Of 60 Seconds
Welcome to Episode 2 of Nonsense At Work.
This episode will be longer than future ones as I explain why future episodes will be the number of words that result in a recording (podcast) of exactly 60 seconds as spoken by me at my talking speed and with my accent.
In May 2006 Dr Wally Johnston, a retired VCU Business Professor, asked me to be a stand-in for him as a commentator on a regional public radio network in Central Virginia. Dr Wally’s instructions were simple, but brutal. I had 60 seconds on air to make my point. No more. No less.
My first in-studio recording session was rather stressful. I tried again and again, over and over, until I managed to grind my way through my first proudly written-for-radio piece within the allotted 60 seconds with no mistakes and with no change in tone or inflection and without breathing once.
In making these recordings, I experienced an unknown law of nonsense. It takes much longer to listen to a 60-second-recording than it takes to speak it. Think about that bit of nonsense for a minute.
You know others listen faster than you can speak, which is why some annoying people complete your sentences for you, often incorrectly. But that’s not the case when you are told to say something meaningful within a specified time limit. Then time speeds up and you run out of seconds before you run out of words.
Another lesson I learned is that it takes much, much longer to write something that can be read in sixty-seconds than it takes to read it.
I now know what Pascal meant when he wrote to a friend explaining that he made his letter longer, because he did not have the time to make it shorter.
Unlike Pascal, I had to find the time to make my pieces shorter.

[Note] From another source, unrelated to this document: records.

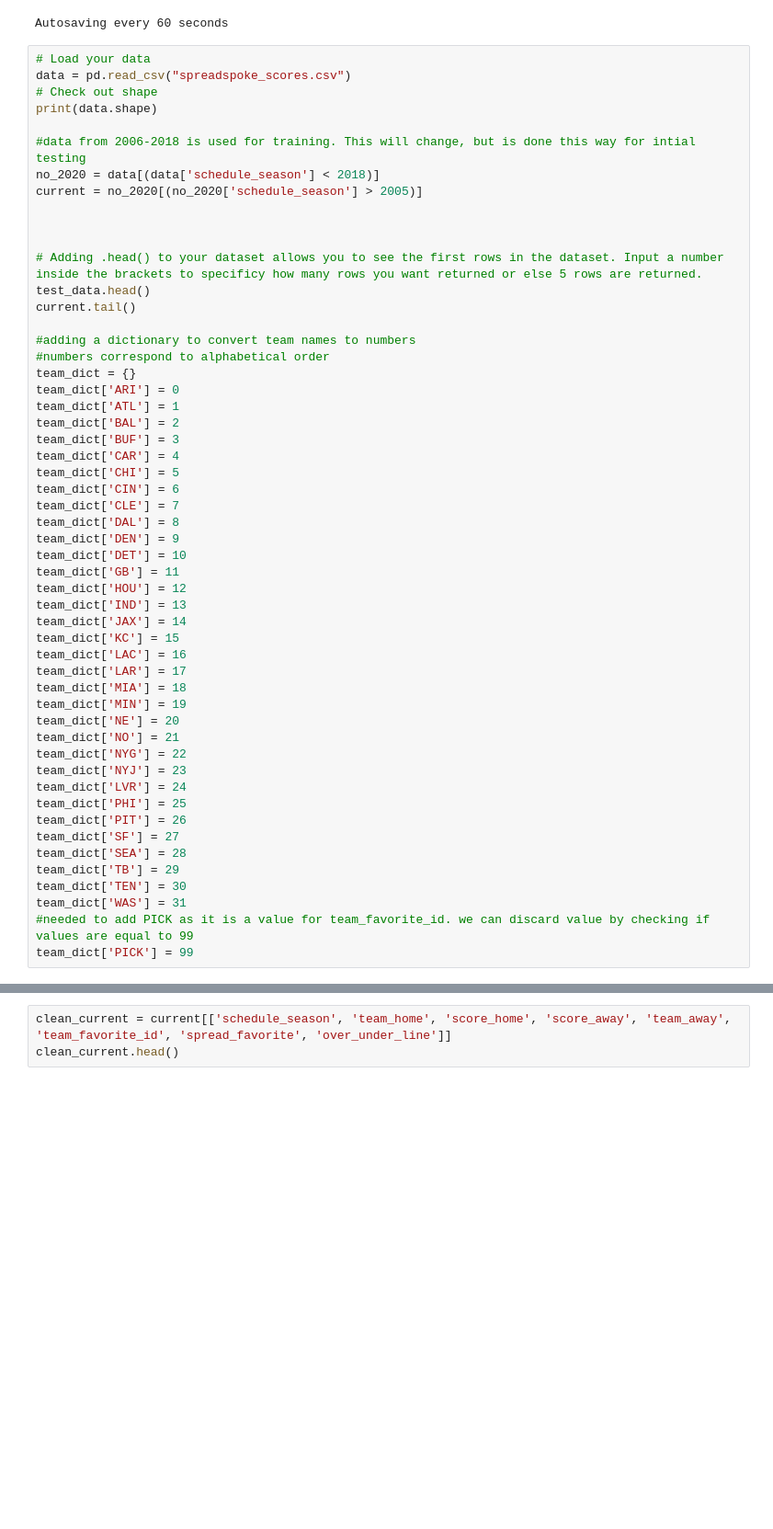
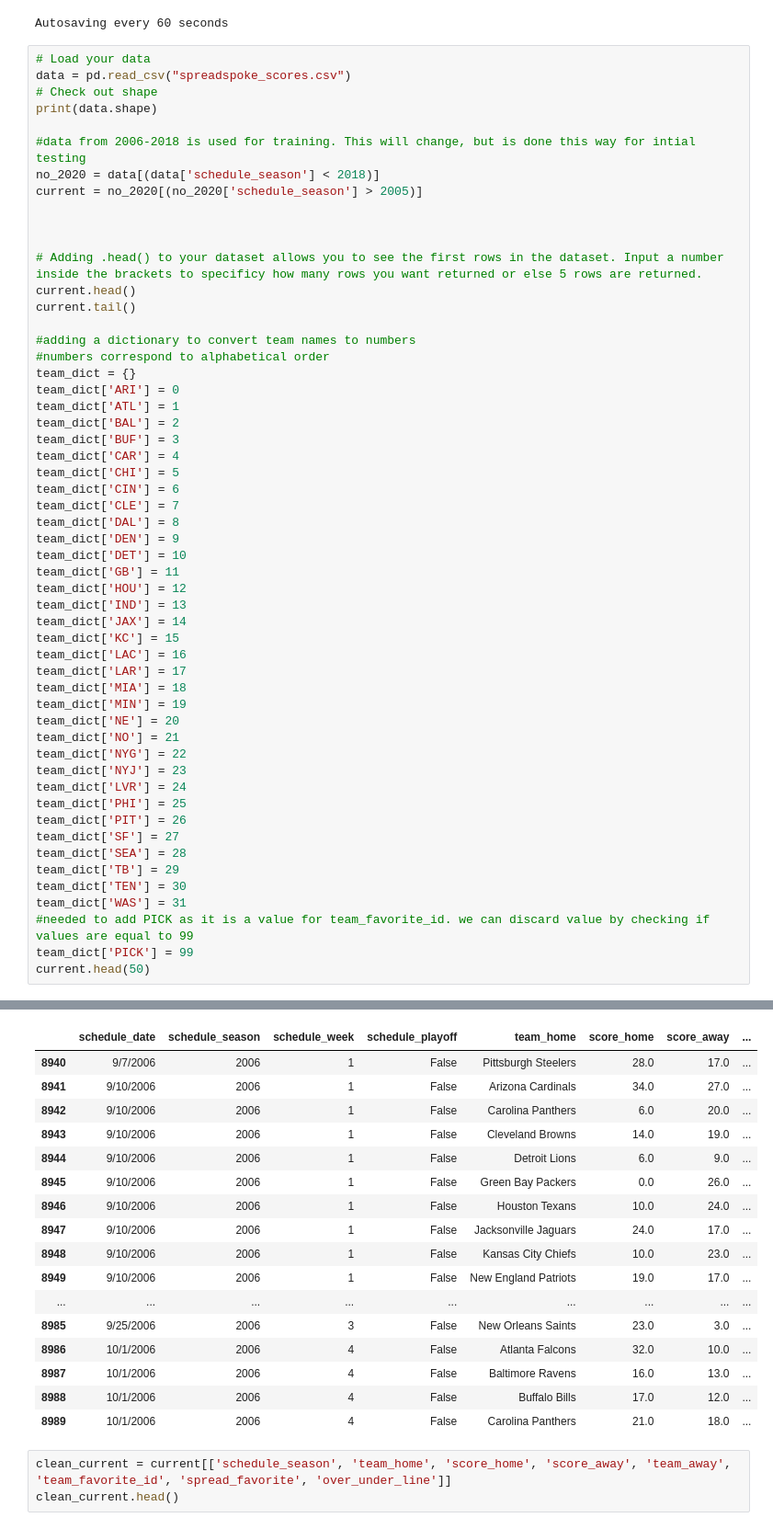
Before and after one commit to johnnybluhm/beat_vegas, a Jupyter notebook: beat_vegas.ipynb, the cells around one changed output, grey strips where cells are left out. Shown at 92% size. Saved outputs shown, nothing was run; the diff lists cells and outputs as text; blank space fills up the shorter version.

```diff
--- a/beat_vegas.ipynb
+++ b/beat_vegas.ipynb
@@ -36,7 +36,7 @@ current = no_2020[(no_2020['schedule_season'] > 2005)]
 
 
 # Adding .head() to your dataset allows you to see the first rows in the dataset. Input a number inside the brackets to specificy how many rows you want returned or else 5 rows are returned.
-test_data.head()
+current.head()
 current.tail()
 
 #adding a dictionary to convert team names to numbers
@@ -51,33 +51,51 @@ team_dict['CHI'] = 5
 team_dict['CIN'] = 6
 team_dict['CLE'] = 7
 team_dict['DAL'] = 8
 team_dict['DEN'] = 9
 team_dict['DET'] = 10
 team_dict['GB'] = 11
 team_dict['HOU'] = 12
 team_dict['IND'] = 13
 team_dict['JAX'] = 14
 team_dict['KC'] = 15
 team_dict['LAC'] = 16
 team_dict['LAR'] = 17
 team_dict['MIA'] = 18
 team_dict['MIN'] = 19
 team_dict['NE'] = 20
 team_dict['NO'] = 21
 team_dict['NYG'] = 22
 team_dict['NYJ'] = 23
 team_dict['LVR'] = 24
 team_dict['PHI'] = 25
 team_dict['PIT'] = 26
 team_dict['SF'] = 27
 team_dict['SEA'] = 28
 team_dict['TB'] = 29
 team_dict['TEN'] = 30
 team_dict['WAS'] = 31
 #needed to add PICK as it is a value for team_favorite_id. we can discard value by checking if values are equal to 99
 team_dict['PICK'] = 99
+current.head(50)
 # %% [output]
 (12934, 17)
+|  | schedule_date | schedule_season | schedule_week | schedule_playoff | team_home | score_home | score_away | ... |
+| 8940 | 9/7/2006 | 2006 | 1 | False | Pittsburgh Steelers | 28.0 | 17.0 | ... |
+| 8941 | 9/10/2006 | 2006 | 1 | False | Arizona Cardinals | 34.0 | 27.0 | ... |
+| 8942 | 9/10/2006 | 2006 | 1 | False | Carolina Panthers | 6.0 | 20.0 | ... |
+| 8943 | 9/10/2006 | 2006 | 1 | False | Cleveland Browns | 14.0 | 19.0 | ... |
+| 8944 | 9/10/2006 | 2006 | 1 | False | Detroit Lions | 6.0 | 9.0 | ... |
+| 8945 | 9/10/2006 | 2006 | 1 | False | Green Bay Packers | 0.0 | 26.0 | ... |
+| 8946 | 9/10/2006 | 2006 | 1 | False | Houston Texans | 10.0 | 24.0 | ... |
+| 8947 | 9/10/2006 | 2006 | 1 | False | Jacksonville Jaguars | 24.0 | 17.0 | ... |
+| 8948 | 9/10/2006 | 2006 | 1 | False | Kansas City Chiefs | 10.0 | 23.0 | ... |
+| 8949 | 9/10/2006 | 2006 | 1 | False | New England Patriots | 19.0 | 17.0 | ... |
+| ... | ... | ... | ... | ... | ... | ... | ... | ... |
+| 8985 | 9/25/2006 | 2006 | 3 | False | New Orleans Saints | 23.0 | 3.0 | ... |
+| 8986 | 10/1/2006 | 2006 | 4 | False | Atlanta Falcons | 32.0 | 10.0 | ... |
+| 8987 | 10/1/2006 | 2006 | 4 | False | Baltimore Ravens | 16.0 | 13.0 | ... |
+| 8988 | 10/1/2006 | 2006 | 4 | False | Buffalo Bills | 17.0 | 12.0 | ... |
+| 8989 | 10/1/2006 | 2006 | 4 | False | Carolina Panthers | 21.0 | 18.0 | ... |
 # %%
 clean_current = current[['schedule_season', 'team_home', 'score_home', 'score_away', 'team_away', 'team_favorite_id', 'spread_favorite', 'over_under_line']]
 clean_current.head()
```
Also changed, not shown: parts of 6 cells of this notebook, 1 other file.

If I failed to, then my time on the radio would have been cut short.
The fact that my sixty-second recordings are still being aired somewhere on a regional public radio station speaks to the success of my time discipline.
As to the success of my material, well, I leave that up to you to decide.
Welcome to my side of the nonsense divide.